If you are a first-time smoker and you experience coughing, try different strains and see which suits you best.
If you are an experienced smoker but you started coughing, maybe you should try vaping, or a different method of cannabis use, such as edibles.
Learn how to store your weed, how to roll it correctly, how not to pack too much, etc.
We live in an age with endless possibilities.
You just have to find what’s good for you when it comes to using weed, because every person has their own sensibility.
Whatever option you decide to go with, we hope our tips and tricks have helped you so you have a much cooler and more relaxing cannabis smoking/vaping/eating/drinking experience, without any side effects.

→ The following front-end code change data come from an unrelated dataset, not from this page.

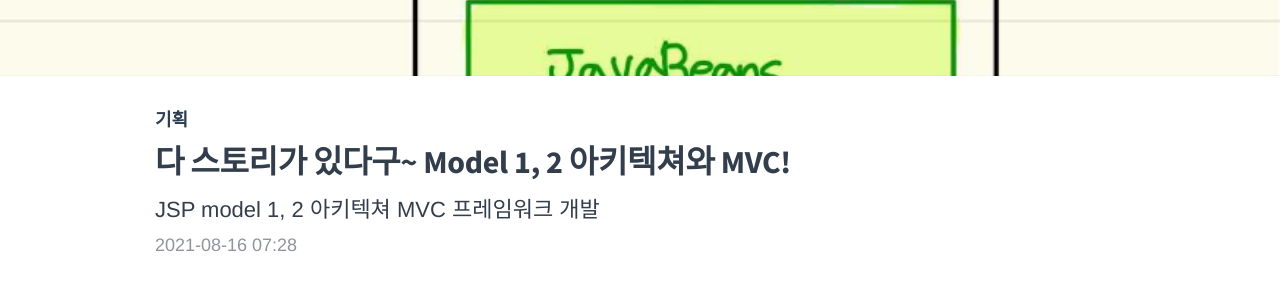
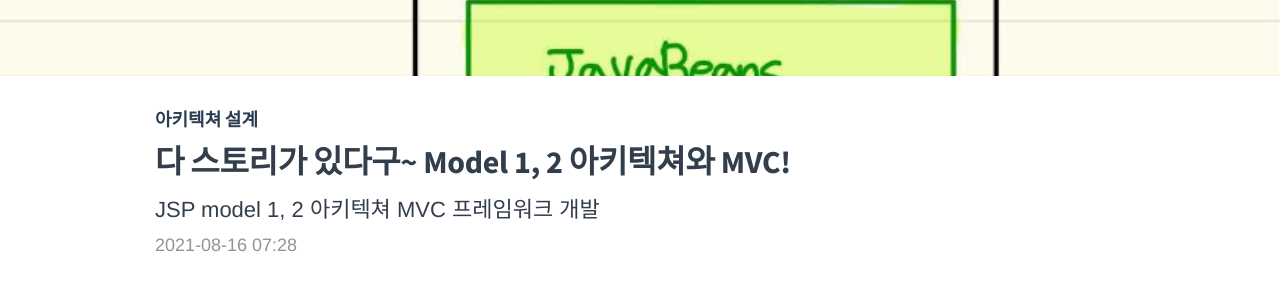
Before and after one commit to ourtreering/ourtreering.github.io, a Jekyll site: the page built from tech/2108160728/index.md, in a window 1280 px wide and 900 px high. Shown: the part 394-694 px from the top of the window. Built offline with Jekyll 4.4.1, drawn with Linux system fonts in a browser that asks for light colours; comment, search, counter and statistics services are not loaded.

```diff
--- a/tech/2108160728/index.md
+++ b/tech/2108160728/index.md
@@ -2,7 +2,7 @@
 layout: post
 type: tech
 date: 2021-08-16 07:28
-category: 기획
+category: 아키텍쳐 설계
 title: 다 스토리가 있다구~ Model 1, 2 아키텍쳐와 MVC!
 subtitle: JSP model 1, 2 아키텍쳐 MVC 프레임워크 개발
 writer: 980424
```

Greencamp explores how smoking pot affects coughing, and shows you cool tips and tricks how not to cough when using weed.